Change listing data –

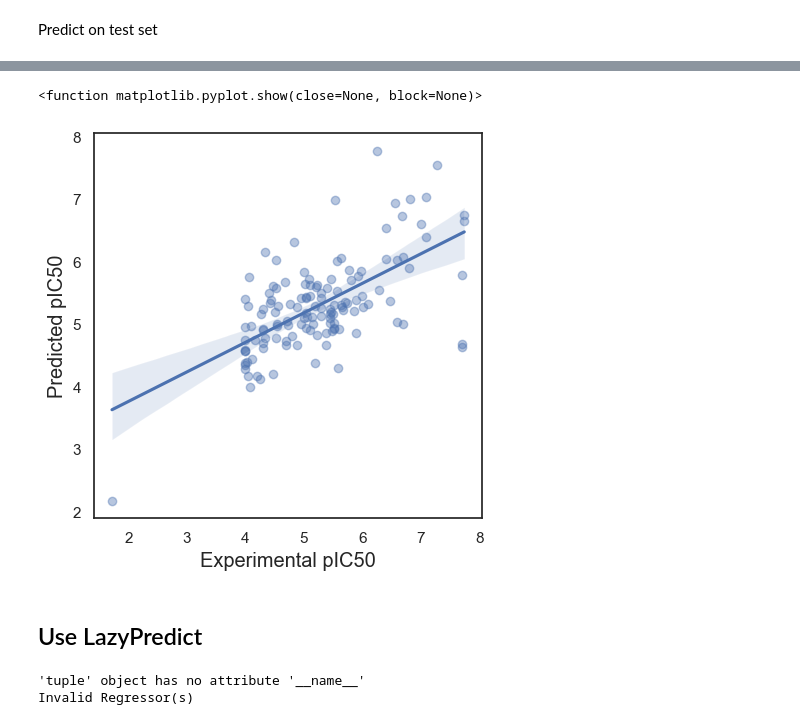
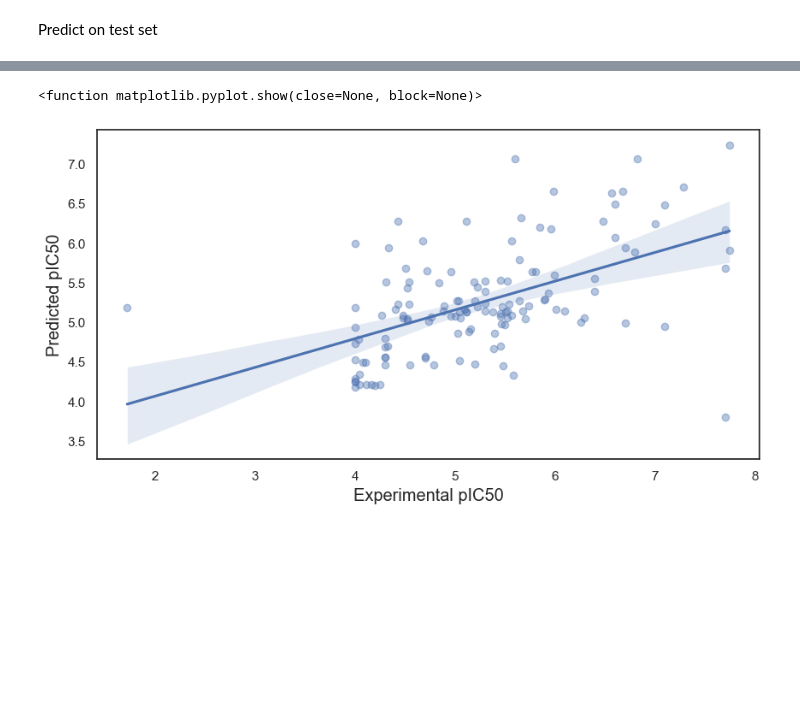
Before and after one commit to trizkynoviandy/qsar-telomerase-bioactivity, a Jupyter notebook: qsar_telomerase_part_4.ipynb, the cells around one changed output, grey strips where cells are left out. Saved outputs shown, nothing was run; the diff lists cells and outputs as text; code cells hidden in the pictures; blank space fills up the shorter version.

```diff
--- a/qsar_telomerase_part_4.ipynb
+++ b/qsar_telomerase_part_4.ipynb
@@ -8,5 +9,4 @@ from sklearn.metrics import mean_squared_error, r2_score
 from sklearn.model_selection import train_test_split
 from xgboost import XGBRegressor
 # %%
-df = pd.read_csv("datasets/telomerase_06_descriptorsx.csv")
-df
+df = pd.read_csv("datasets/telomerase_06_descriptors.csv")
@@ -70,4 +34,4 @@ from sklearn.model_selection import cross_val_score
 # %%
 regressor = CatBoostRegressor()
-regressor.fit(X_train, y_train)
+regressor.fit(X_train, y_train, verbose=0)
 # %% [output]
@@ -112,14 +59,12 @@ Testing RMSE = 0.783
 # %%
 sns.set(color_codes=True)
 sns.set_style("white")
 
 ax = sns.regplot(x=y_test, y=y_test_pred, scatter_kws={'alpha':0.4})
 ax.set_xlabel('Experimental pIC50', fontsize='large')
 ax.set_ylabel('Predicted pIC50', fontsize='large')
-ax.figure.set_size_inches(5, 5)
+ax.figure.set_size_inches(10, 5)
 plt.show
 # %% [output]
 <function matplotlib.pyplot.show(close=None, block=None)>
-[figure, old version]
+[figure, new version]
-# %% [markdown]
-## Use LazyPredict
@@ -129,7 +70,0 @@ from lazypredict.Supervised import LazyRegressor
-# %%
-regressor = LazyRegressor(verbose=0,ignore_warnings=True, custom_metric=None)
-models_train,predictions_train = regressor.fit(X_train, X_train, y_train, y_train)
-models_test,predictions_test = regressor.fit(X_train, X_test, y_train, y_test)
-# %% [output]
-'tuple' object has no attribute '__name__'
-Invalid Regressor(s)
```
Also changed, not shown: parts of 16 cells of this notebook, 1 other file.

Task directions – Your task is to collect every line above that contains the word "True".

Result of this task –
 sns.set(color_codes=True)
-regressor = LazyRegressor(verbose=0,ignore_warnings=True, custom_metric=None)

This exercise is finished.